After years of planning, he and Ann have now taken the plunge and launched Inclusion Archery as a business. It is open seven days a week, with adults being charged a basic rate of £7.50 per hour and juniors £4.50. All the equipment is provided, from small bows for six-year-olds, up to a full range of adult equipment.

The centre is open to anyone, with stag parties, weddings and parties all catered for. Instructor will also take the archery experience out to different locations, including school visits.

But, as the father of an autistic child, Steve is clearly passionate about the particular benefits of archery to the disabled.

“It helps with focus, and hand-eye co-ordination,” says Steve. “There is also a great sense of achievement which builds confidence.”

Keith McCullagh, who has learning difficulties, is another of those who are benefiting from being involved in archery. He comes down to the centre every Saturday and it has become his favourite day of the week.

“He’s always up early and is raring to go because he loves it so much,” says Steve, who quietly guides and encourages Keith. A smile breaks out on his face when he hits the target.

Marc Lambert-Clarke, 31, had tried the sport at fetes and became hooked after meeting Steve when he was giving an archery session at Catterick two years ago.

“I just loved it. It’s something I can do despite my disability and I and wanted to take it more seriously so coming here is ideal,” says Marc, a freelance videographer with a masters in television production.

Due to his brittle bone condition, he was born with 22 broken bones and has always been in a wheelchair but describes himself as “naturally competitive”.

“Having health problems means I can’t always get out but there’s no pressure and, because you pay as you go, you don’t have to pay out a lot of money up front.

“It’s a sport I can do from my wheelchair and excel at but, as well as the sporting side of it, I really enjoy the interaction with other people.”

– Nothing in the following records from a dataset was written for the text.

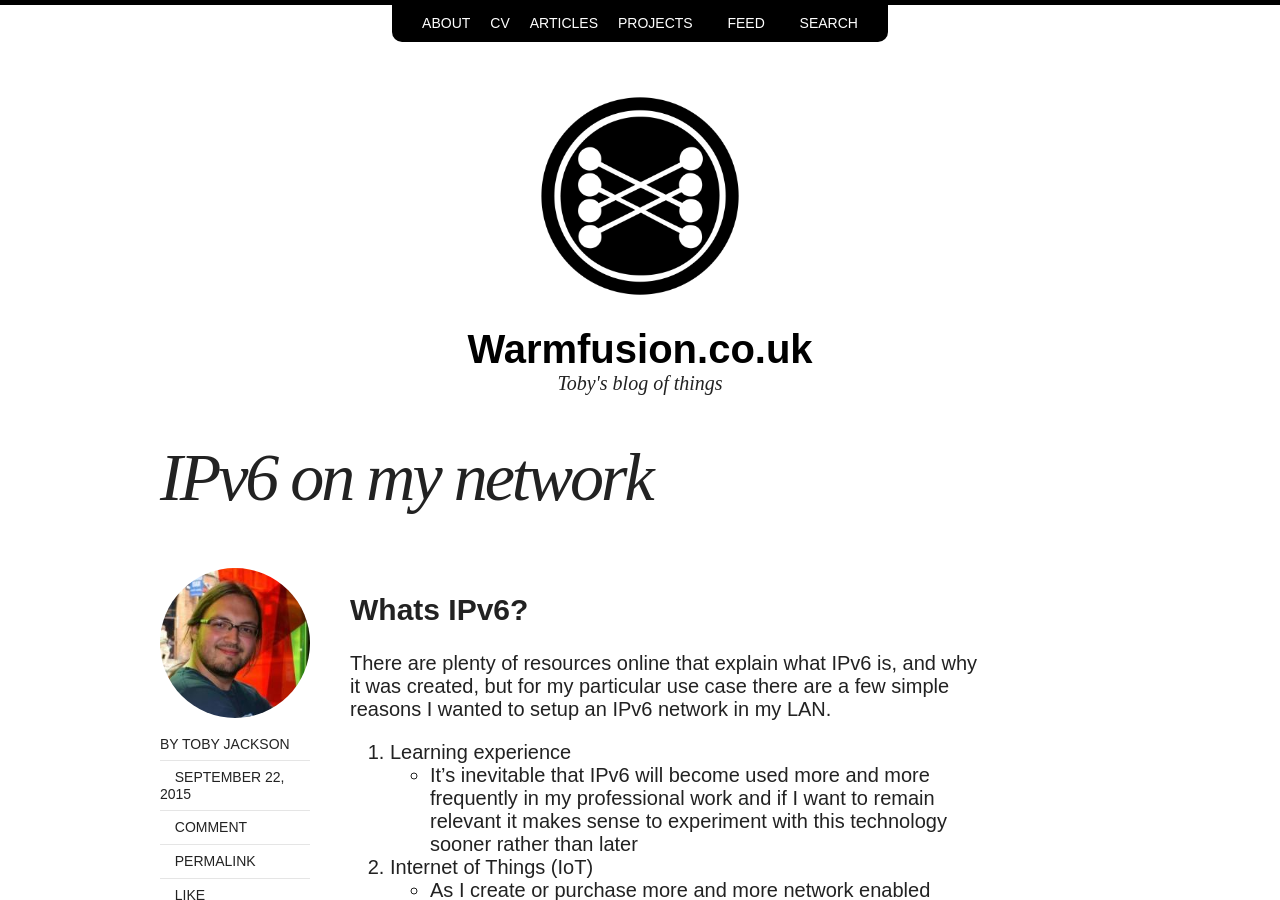
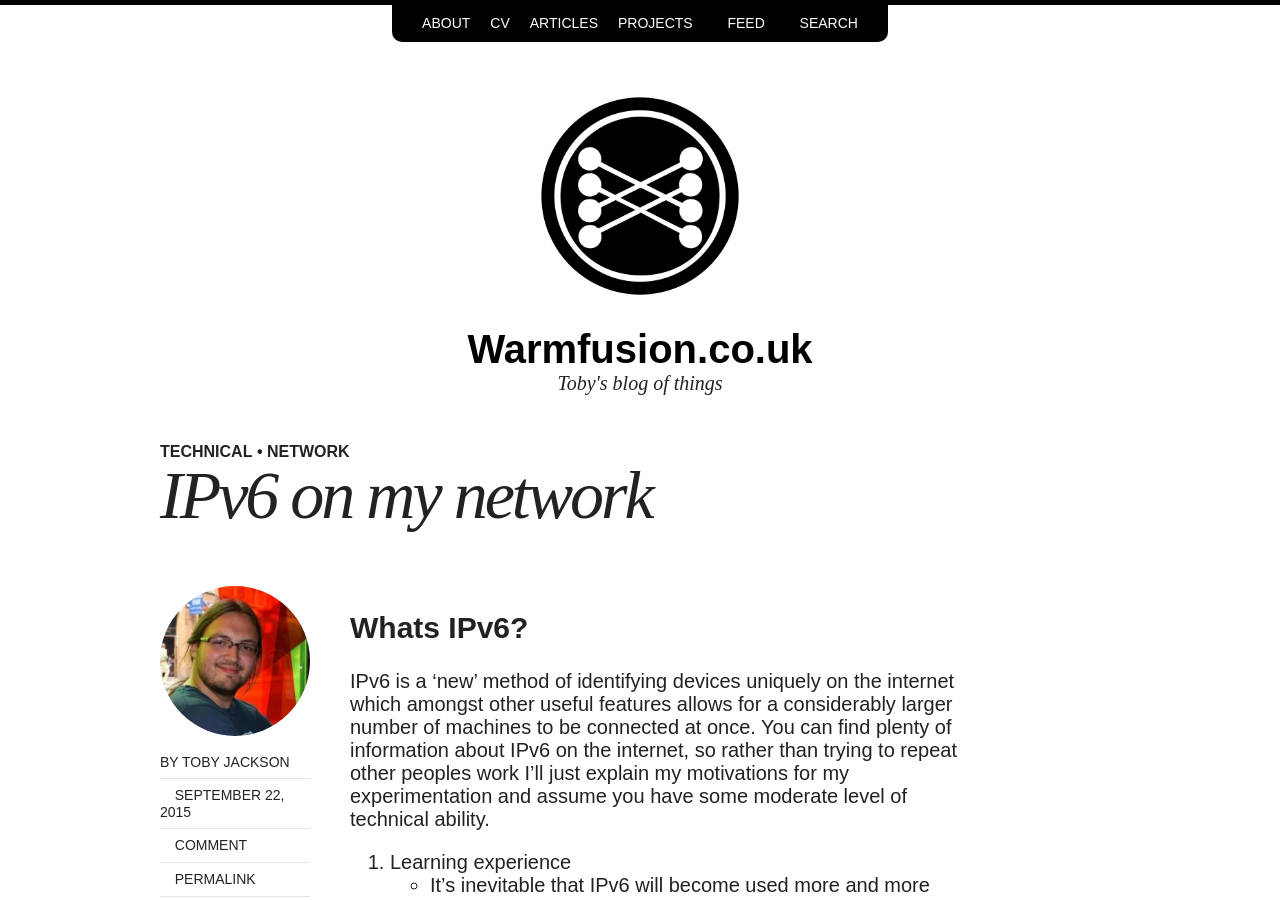
Before and after one commit to warmfusion/warmfusion.github.io, a Jekyll site: the page built from _posts/2015-09-22-Setting-Up-IPv6.md, in a window 1280 px wide and 900 px high. Built offline with Jekyll 4.4.1, drawn with Linux system fonts in a browser that asks for light colours; nearby versions of some CDN libraries; comment, search, counter and statistics services are not loaded.

Commit message:
Rewrote introduction section

```diff
--- a/_posts/2015-09-22-Setting-Up-IPv6.md
+++ b/_posts/2015-09-22-Setting-Up-IPv6.md
@@ -1,15 +1,17 @@
 ---
 layout: page
 title:  "IPv6 on my network"
-tags:
+tags: technical network
 share: true
 comments: true
 ---
 
-## Whats IPv6?
+# Whats IPv6?
 
-There are plenty of resources online that explain what IPv6 is, and why it was created, but for my particular
-use case there are a few simple reasons I wanted to setup an IPv6 network in my LAN.
+IPv6 is a 'new' method of identifying devices uniquely on the internet which amongst other useful features
+allows for a considerably larger number of machines to be connected at once. You can find plenty of information
+about IPv6 on the internet, so rather than trying to repeat other peoples work I'll just explain my motivations
+for my experimentation and assume you have some moderate level of technical ability.
 
 1. Learning experience
     * It's inevitable that IPv6 will become used more and more frequently in my professional work and
```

Marc now intends to go through his instructor training and get involved in competitions, with the ultimate aim of taking part in the Paralympics.

“Marc has picked it up really quickly – he’s a complete natural so who knows how far he can take it,” adds Steve.

For Steve, Inclusion Archery is a business, open to all, but it’s also a passion which he firmly believes has all kinds of social benefits for the disabled and those with learning difficulties.

His message is simple: “Just get in touch and come and give it a go.”

To find out more about Inclusion Archery, go to www.inclusionarchery.co.uk, search for it on Facebook or call 01325 628850.